··· Exercise materials ···
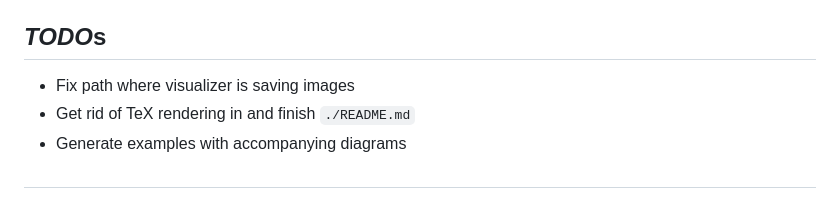
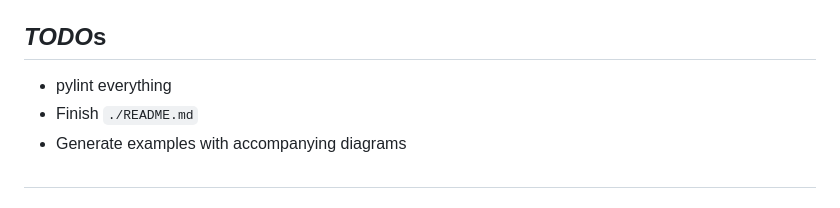
Before and after one commit to TYLERSFOSTER/Discrete-Signal-Tonality, a Markdown page: README.md, the part around the change. Rendered like a GitHub page.

```diff
--- a/README.md
+++ b/README.md
@@ -11,8 +11,8 @@
 Welcome to `disig`, a Python package that allows users to compute and manipulate [...]
 
 ## *TODO*s
-- Fix path where visualizer is saving images
-- Get rid of TeX rendering in and finish `./README.md`
+- pylint everything
+- Finish `./README.md`
 - Generate examples with accompanying diagrams
 ##
 
```
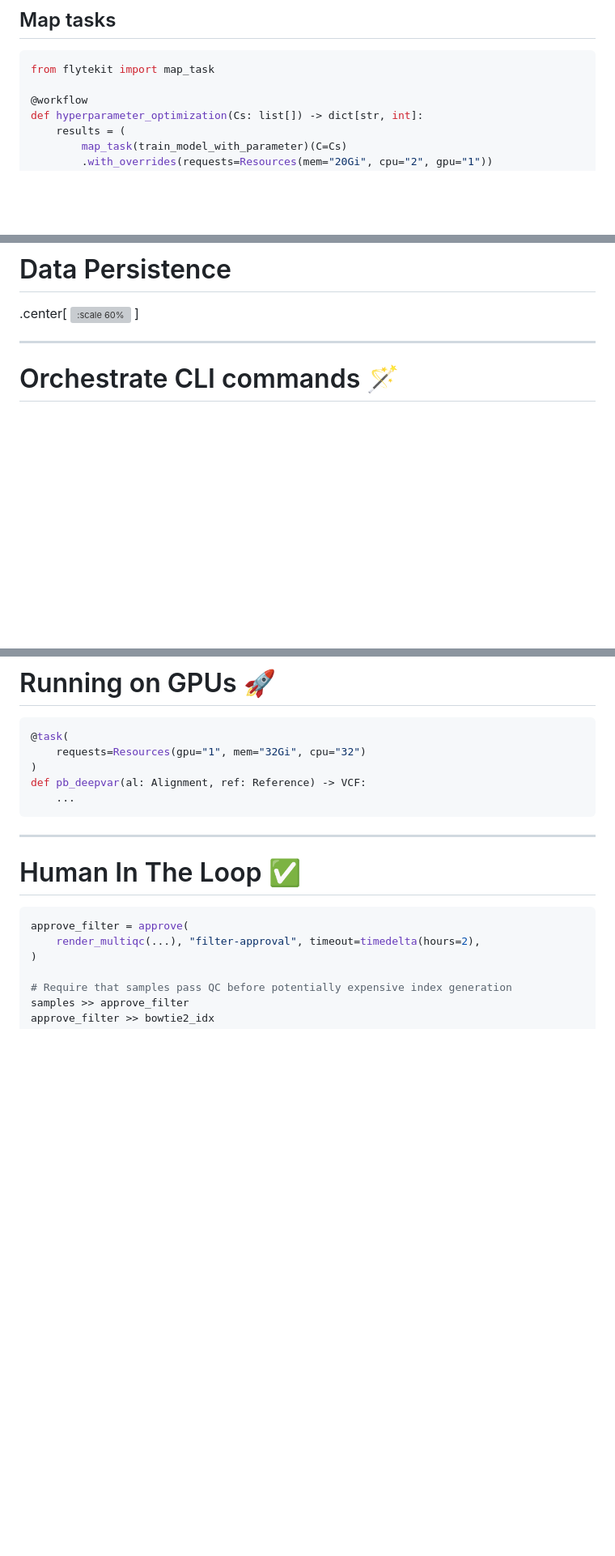
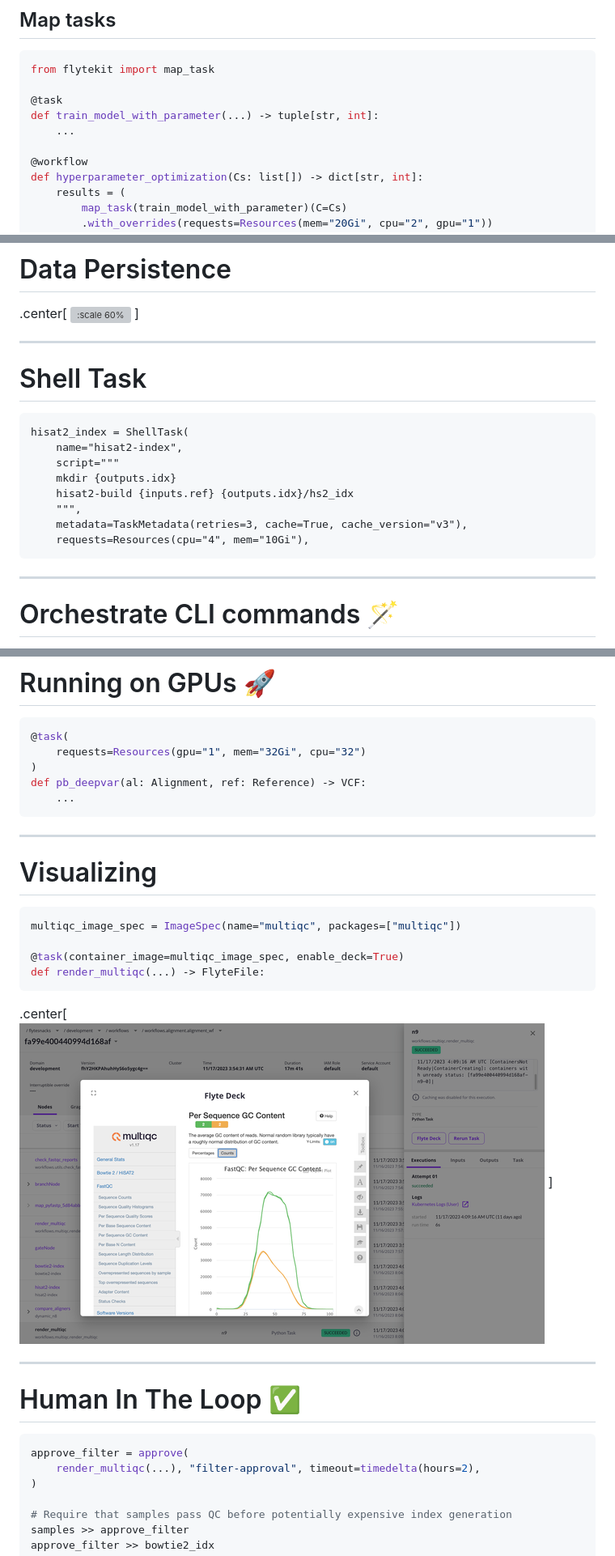
Before and after one commit to thomasjpfan/odsc-2024-east-flyte, a Markdown page: slides.md, 3 parts joined by grey strips. Shown: that part at 81% size. GitHub-like rendering; pictures changed too: images/multiqc.png (added); blank space fills up the shorter version; grey boxes are pictures that could not be loaded.

Commit message:
Adds visual to bioinformatics

````diff
--- a/slides.md
+++ b/slides.md
@@ -480,6 +480,10 @@ def evaluate_models(models: List[BaseEstimator]) -> List[float]:
 ```python
 from flytekit import map_task
 
+@task
+def train_model_with_parameter(...) -> tuple[str, int]:
+    ...
+
 @workflow
 def hyperparameter_optimization(Cs: list[]) -> dict[str, int]:
     results = (
@@ -516,6 +520,21 @@ class: chapter-slide
 .center[
 ![:scale 60%](images/data-persistence.jpg)
 ]
+
+---
+
+# Shell Task
+
+```
+hisat2_index = ShellTask(
+    name="hisat2-index",
+    script="""
+    mkdir {outputs.idx}
+    hisat2-build {inputs.ref} {outputs.idx}/hs2_idx
+    """,
+    metadata=TaskMetadata(retries=3, cache=True, cache_version="v3"),
+    requests=Resources(cpu="4", mem="10Gi"),
+```
 
 ---
 
@@ -557,6 +576,21 @@ class Reference(DataClassJSONMixin):
 def pb_deepvar(al: Alignment, ref: Reference) -> VCF:
     ...
 ```
+
+---
+
+# Visualizing
+
+```python
+multiqc_image_spec = ImageSpec(name="multiqc", packages=["multiqc"])
+
+@task(container_image=multiqc_image_spec, enable_deck=True)
+def render_multiqc(...) -> FlyteFile:
+```
+
+.center[
+![:scale 70%](images/multiqc.png)
+]
 
 ---
 
````
Also changed, not shown: 1 other file.
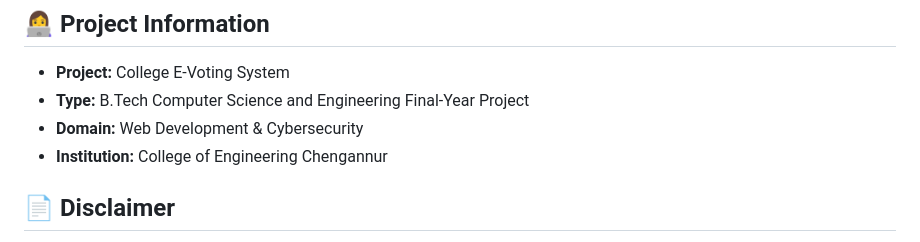
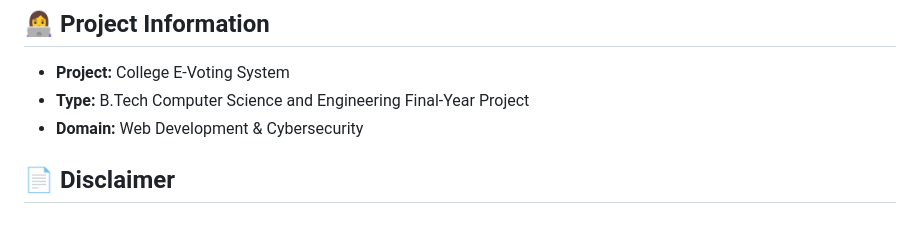
Before and after one commit to Sidra6666/College-E-Voting-System, a Markdown page: README.md, the part around the change. Drawn GitHub-style.

```diff
--- a/README.md
+++ b/README.md
@@ -94,7 +94,6 @@ Through this project, I gained exposure to:
 - **Project:** College E-Voting System
 - **Type:** B.Tech Computer Science and Engineering Final-Year Project
 - **Domain:** Web Development & Cybersecurity
-- **Institution:** College of Engineering Chengannur
 
 ## 📄 Disclaimer
 
```
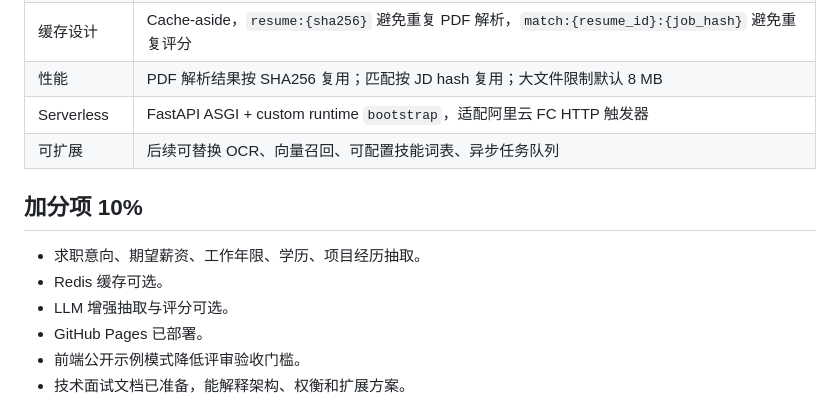
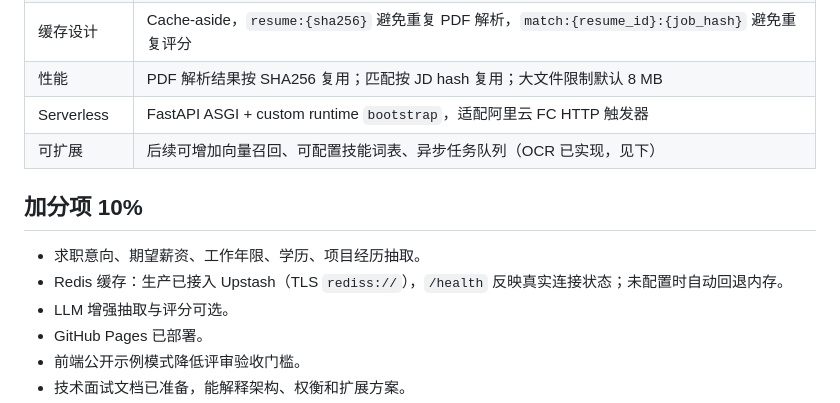
Before and after one commit to GeoSyntax/sidereus-resume-analyzer, a Markdown page: docs/EVALUATION_MAPPING.md, the part around the change. GitHub-like rendering.

Commit message:
docs: sync Redis and OCR status to reflect production (#4)
生产已接入 Redis（Upstash / TLS）并验证生效，OCR 亦已实现并在生产启用。
更新面向评审的文档，避免低估已完成工作：

- README「已知限制」：Redis 从“建议配置”改为“生产已接入，内存为兜底”。
- EVALUATION_MAPPING 加分项：Redis 明确为已接入 Upstash（rediss:// TLS），
  /health 反映真实连接状态。
- EVALUATION_MAPPING 技术深度：OCR 从“后续可替换”移出 future work（已实现）。

Co-authored-by: Claude Opus 4.8 (1M context) <noreply@anthropic.com>

```diff
--- a/docs/EVALUATION_MAPPING.md
+++ b/docs/EVALUATION_MAPPING.md
@@ -46,12 +46,12 @@
 | 缓存设计 | Cache-aside，`resume:{sha256}` 避免重复 PDF 解析，`match:{resume_id}:{job_hash}` 避免重复评分 |
 | 性能 | PDF 解析结果按 SHA256 复用；匹配按 JD hash 复用；大文件限制默认 8 MB |
 | Serverless | FastAPI ASGI + custom runtime `bootstrap`，适配阿里云 FC HTTP 触发器 |
-| 可扩展 | 后续可替换 OCR、向量召回、可配置技能词表、异步任务队列 |
+| 可扩展 | 后续可增加向量召回、可配置技能词表、异步任务队列（OCR 已实现，见下） |
 
 ## 加分项 10%
 
 - 求职意向、期望薪资、工作年限、学历、项目经历抽取。
-- Redis 缓存可选。
+- Redis 缓存：生产已接入 Upstash（TLS `rediss://`），`/health` 反映真实连接状态；未配置时自动回退内存。
 - LLM 增强抽取与评分可选。
 - GitHub Pages 已部署。
 - 前端公开示例模式降低评审验收门槛。
```
Also changed, not shown: README.md (+1 -1 lines).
···
## Work item:
Without changing a word, restate the listing above; the pictures stay out.

## Result of this task:
Before and after one commit to TYLERSFOSTER/Discrete-Signal-Tonality, a Markdown page: README.md, the part around the change. Rendered like a GitHub page.

```diff
--- a/README.md
+++ b/README.md
@@ -11,8 +11,8 @@
 Welcome to `disig`, a Python package that allows users to compute and manipulate [...]
 
 ## *TODO*s
-- Fix path where visualizer is saving images
-- Get rid of TeX rendering in and finish `./README.md`
+- pylint everything
+- Finish `./README.md`
 - Generate examples with accompanying diagrams
 ##
 
```
Before and after one commit to thomasjpfan/odsc-2024-east-flyte, a Markdown page: slides.md, 3 parts joined by grey strips. Shown: that part at 81% size. GitHub-like rendering; pictures changed too: images/multiqc.png (added); blank space fills up the shorter version; grey boxes are pictures that could not be loaded.

Commit message:
Adds visual to bioinformatics

````diff
--- a/slides.md
+++ b/slides.md
@@ -480,6 +480,10 @@ def evaluate_models(models: List[BaseEstimator]) -> List[float]:
 ```python
 from flytekit import map_task
 
+@task
+def train_model_with_parameter(...) -> tuple[str, int]:
+    ...
+
 @workflow
 def hyperparameter_optimization(Cs: list[]) -> dict[str, int]:
     results = (
@@ -516,6 +520,21 @@ class: chapter-slide
 .center[
 ![:scale 60%](images/data-persistence.jpg)
 ]
+
+---
+
+# Shell Task
+
+```
+hisat2_index = ShellTask(
+    name="hisat2-index",
+    script="""
+    mkdir {outputs.idx}
+    hisat2-build {inputs.ref} {outputs.idx}/hs2_idx
+    """,
+    metadata=TaskMetadata(retries=3, cache=True, cache_version="v3"),
+    requests=Resources(cpu="4", mem="10Gi"),
+```
 
 ---
 
@@ -557,6 +576,21 @@ class Reference(DataClassJSONMixin):
 def pb_deepvar(al: Alignment, ref: Reference) -> VCF:
     ...
 ```
+
+---
+
+# Visualizing
+
+```python
+multiqc_image_spec = ImageSpec(name="multiqc", packages=["multiqc"])
+
+@task(container_image=multiqc_image_spec, enable_deck=True)
+def render_multiqc(...) -> FlyteFile:
+```
+
+.center[
+![:scale 70%](images/multiqc.png)
+]
 
 ---
 
````
Also changed, not shown: 1 other file.
Before and after one commit to Sidra6666/College-E-Voting-System, a Markdown page: README.md, the part around the change. Drawn GitHub-style.

```diff
--- a/README.md
+++ b/README.md
@@ -94,7 +94,6 @@ Through this project, I gained exposure to:
 - **Project:** College E-Voting System
 - **Type:** B.Tech Computer Science and Engineering Final-Year Project
 - **Domain:** Web Development & Cybersecurity
-- **Institution:** College of Engineering Chengannur
 
 ## 📄 Disclaimer
 
```
Before and after one commit to GeoSyntax/sidereus-resume-analyzer, a Markdown page: docs/EVALUATION_MAPPING.md, the part around the change. GitHub-like rendering.

Commit message:
docs: sync Redis and OCR status to reflect production (#4)
生产已接入 Redis（Upstash / TLS）并验证生效，OCR 亦已实现并在生产启用。
更新面向评审的文档，避免低估已完成工作：

- README「已知限制」：Redis 从“建议配置”改为“生产已接入，内存为兜底”。
- EVALUATION_MAPPING 加分项：Redis 明确为已接入 Upstash（rediss:// TLS），
  /health 反映真实连接状态。
- EVALUATION_MAPPING 技术深度：OCR 从“后续可替换”移出 future work（已实现）。

Co-authored-by: Claude Opus 4.8 (1M context) <noreply@anthropic.com>

```diff
--- a/docs/EVALUATION_MAPPING.md
+++ b/docs/EVALUATION_MAPPING.md
@@ -46,12 +46,12 @@
 | 缓存设计 | Cache-aside，`resume:{sha256}` 避免重复 PDF 解析，`match:{resume_id}:{job_hash}` 避免重复评分 |
 | 性能 | PDF 解析结果按 SHA256 复用；匹配按 JD hash 复用；大文件限制默认 8 MB |
 | Serverless | FastAPI ASGI + custom runtime `bootstrap`，适配阿里云 FC HTTP 触发器 |
-| 可扩展 | 后续可替换 OCR、向量召回、可配置技能词表、异步任务队列 |
+| 可扩展 | 后续可增加向量召回、可配置技能词表、异步任务队列（OCR 已实现，见下） |
 
 ## 加分项 10%
 
 - 求职意向、期望薪资、工作年限、学历、项目经历抽取。
-- Redis 缓存可选。
+- Redis 缓存：生产已接入 Upstash（TLS `rediss://`），`/health` 反映真实连接状态；未配置时自动回退内存。
 - LLM 增强抽取与评分可选。
 - GitHub Pages 已部署。
 - 前端公开示例模式降低评审验收门槛。
```
Also changed, not shown: README.md (+1 -1 lines).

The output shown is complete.